"This is an everybody problem," Griffith said. "The surprising thing is most drivers rate themselves as above average when driving while distracted."
The statistics from the students who took the golf cart challenge Monday showed otherwise. They consistently had a 25-30 percent decrease in their reaction times when they were attempting to text while driving. That's consistent with nationwide statistics, Griffith said.
A wise choice for all drivers is to turn the cellphone off, and put the lipstick down, while driving, Madsen said. She admits that's a difficult message to get across to young people who have a lot going on in their lives and have the teenage habit of thinking bad things won't happen to them.
"They have enough distractions in life," she said. "They need to learn to turn off the phone and concentrate on driving."
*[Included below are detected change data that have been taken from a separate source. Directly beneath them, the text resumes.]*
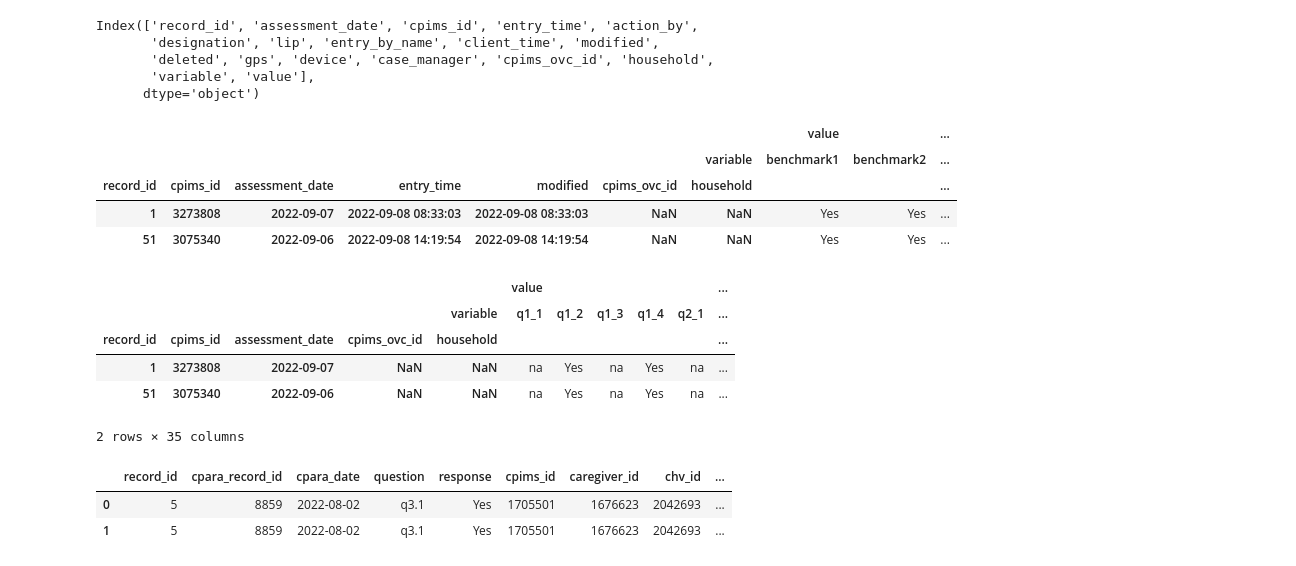
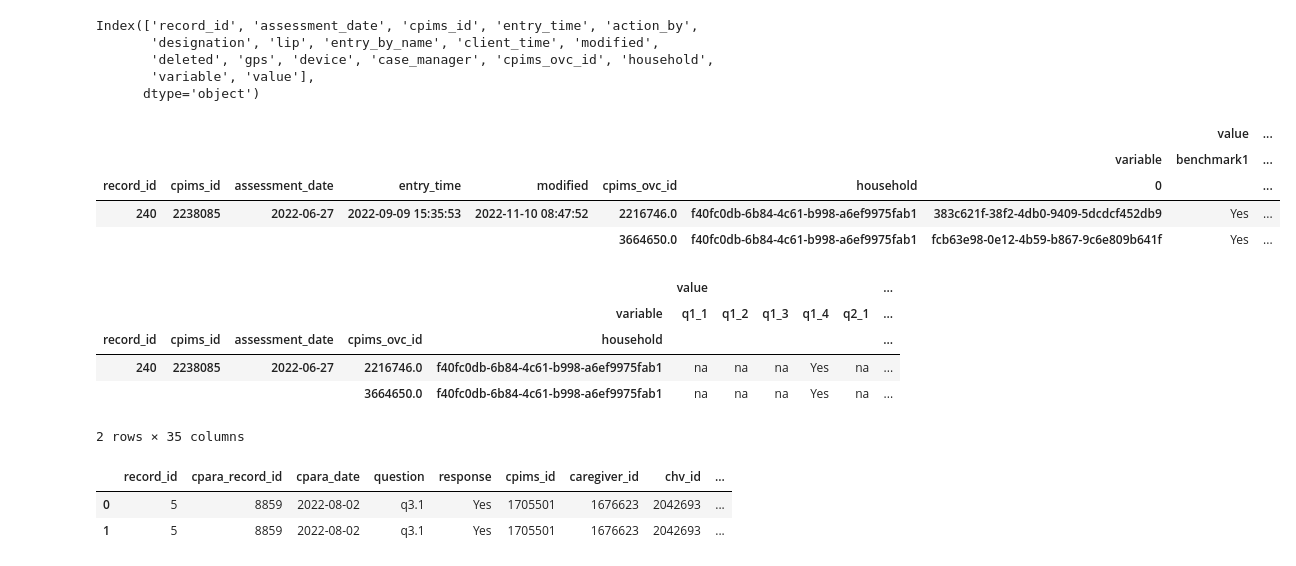
Before and after one commit to bmugwe/Usaid4thechild_data, a Jupyter notebook: MIS-CPIMS Data Import Test Script.ipynb, the cells around one changed output. Saved outputs shown, nothing was run; the diff lists cells and outputs as text; code cells hidden in the pictures.

```diff
--- a/MIS-CPIMS Data Import Test Script.ipynb
+++ b/MIS-CPIMS Data Import Test Script.ipynb
@@ -80,6 +47,8 @@ print(df_uid)
 cpims_questions=pd.read_excel("Data/ovc_care_questions.xlsx", sheet_name="Sheet1")
 # %%
-cpara_data=pd.merge(cpara, cpims_hhs, how='left', left_on='cpims_id', right_on='caregiver_id')
-cpara_data1 = pd.merge(cpara_data, df_uid, left_index=True, right_index=True)
-cpara_data1.head(2)
+# Mergers cpara data with household id, cpims id on caregiver_id
+cpara_data1=pd.merge(cpara, cpims_hhs, how='left', left_on='cpims_id', right_on='caregiver_id')
+# Merges cpara data with the uids
+cpara_data = pd.merge(cpara_data1, df_uid, left_index=True, right_index=True)
+cpara_data.head(2)
 # %% [output]
@@ -112,8 +79,9 @@ dtype: object
 # %% [markdown]
 Align the MIS data from rows to columns => vertical and only display the first two records. Move the columns that should not be considered as var.
 # %%
+# converts the horizontal table of cpara data to vertical table for manipulation
 cpara_unpivot=pd.melt(cpara_data, id_vars=['record_id', 'assessment_date', 'cpims_id', 'entry_time', 'action_by',
-       'designation', 'lip', 'entry_by_name','client_time', 'modified', 'deleted', 'gps', 'device', 'case_manager', 'cpims_ovc_id', 'household'])
+       'designation', 'lip', 'entry_by_name','client_time', 'modified', 'deleted', 'gps', 'device', 'case_manager', 'cpims_ovc_id', 'household', 0])
 
 cpara_unpivot.head(2)
 # %% [output]
@@ -129,16 +97,18 @@ Index(['record_id', 'assessment_date', 'cpims_id', 'entry_time', 'action_by',
        'variable', 'value'],
       dtype='object')
 # %%
-ovc_care_benchmark = cpara_unpivot[cpara_unpivot["variable"].str.contains('benchmark')].pivot(index=['record_id', 'cpims_id','assessment_date','entry_time', 'modified', 'cpims_ovc_id', 'household'], columns='variable', values=['value'])
-ovc_care_benchmark.to_excel("ovc_care_benchmark.xlsx")
+# filters bencmark questions and pivots them.
+ovc_care_benchmark = cpara_unpivot[cpara_unpivot["variable"].str.contains('benchmark')].pivot(index=['record_id', 'cpims_id','assessment_date','entry_time', 'modified', 'cpims_ovc_id', 'household', 0], columns='variable', values=['value'])
+# ovc_care_benchmark.to_excel("ovc_care_benchmark.xlsx")
 ovc_care_benchmark.head(2)
 # %% [output]
-|  |  |  |  |  |  |  | value |  | ... |
-|  |  |  |  |  |  | variable | benchmark1 | benchmark2 | ... |
-| record_id | cpims_id | assessment_date | entry_time | modified | cpims_ovc_id | household |  |  | ... |
-| 1 | 3273808 | 2022-09-07 | 2022-09-08 08:33:03 | 2022-09-08 08:33:03 | NaN | NaN | Yes | Yes | ... |
-| 51 | 3075340 | 2022-09-06 | 2022-09-08 14:19:54 | 2022-09-08 14:19:54 | NaN | NaN | Yes | Yes | ... |
+|  |  |  |  |  |  |  |  | value | ... |
+|  |  |  |  |  |  |  | variable | benchmark1 | ... |
+| record_id | cpims_id | assessment_date | entry_time | modified | cpims_ovc_id | household | 0 |  | ... |
+| 240 | 2238085 | 2022-06-27 | 2022-09-09 15:35:53 | 2022-11-10 08:47:52 | 2216746.0 | f40fc0db-6b84-4c61-b998-a6ef9975fab1 | 383c621f-38f2-4db0-9409-5dcdcf452db9 | Yes | ... |
+|  |  |  |  |  | 3664650.0 | f40fc0db-6b84-4c61-b998-a6ef9975fab1 | fcb63e98-0e12-4b59-b867-9c6e809b641f | Yes | ... |
 # %%
+# Filter cpara question and pivots them or not.  // send to excel
 #ovc_care_cpara = cpara_unpivot[cpara_unpivot["variable"].str.startswith('q')]
 ovc_care_cpara = cpara_unpivot[cpara_unpivot["variable"].str.startswith('q')].pivot(index=['record_id', 'cpims_id','assessment_date','cpims_ovc_id', 'household'], columns='variable', values=['value'])
 ovc_care_cpara.to_csv("ovc_care_cpara_pivot.csv")
@@ -147,8 +117,8 @@ ovc_care_cpara.head(2)
 |  |  |  |  |  | value |  |  |  |  | ... |
 |  |  |  |  | variable | q1_1 | q1_2 | q1_3 | q1_4 | q2_1 | ... |
 | record_id | cpims_id | assessment_date | cpims_ovc_id | household |  |  |  |  |  | ... |
-| 1 | 3273808 | 2022-09-07 | NaN | NaN | na | Yes | na | Yes | na | ... |
-| 51 | 3075340 | 2022-09-06 | NaN | NaN | na | Yes | na | Yes | na | ... |
+| 240 | 2238085 | 2022-06-27 | 2216746.0 | f40fc0db-6b84-4c61-b998-a6ef9975fab1 | na | na | na | Yes | na | ... |
+|  |  |  | 3664650.0 | f40fc0db-6b84-4c61-b998-a6ef9975fab1 | na | na | na | Yes | na | ... |
 2 rows × 35 columns
 # %%
 cpara_individual.to_excel("cpara_ovc_questions.xlsx")
```
Also changed, not shown: parts of 9 cells of this notebook, 2 other files.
Madsen is planning to have students take another survey after the pledge drive is over. She's hoping it will show fewer kids are still driving while distracted.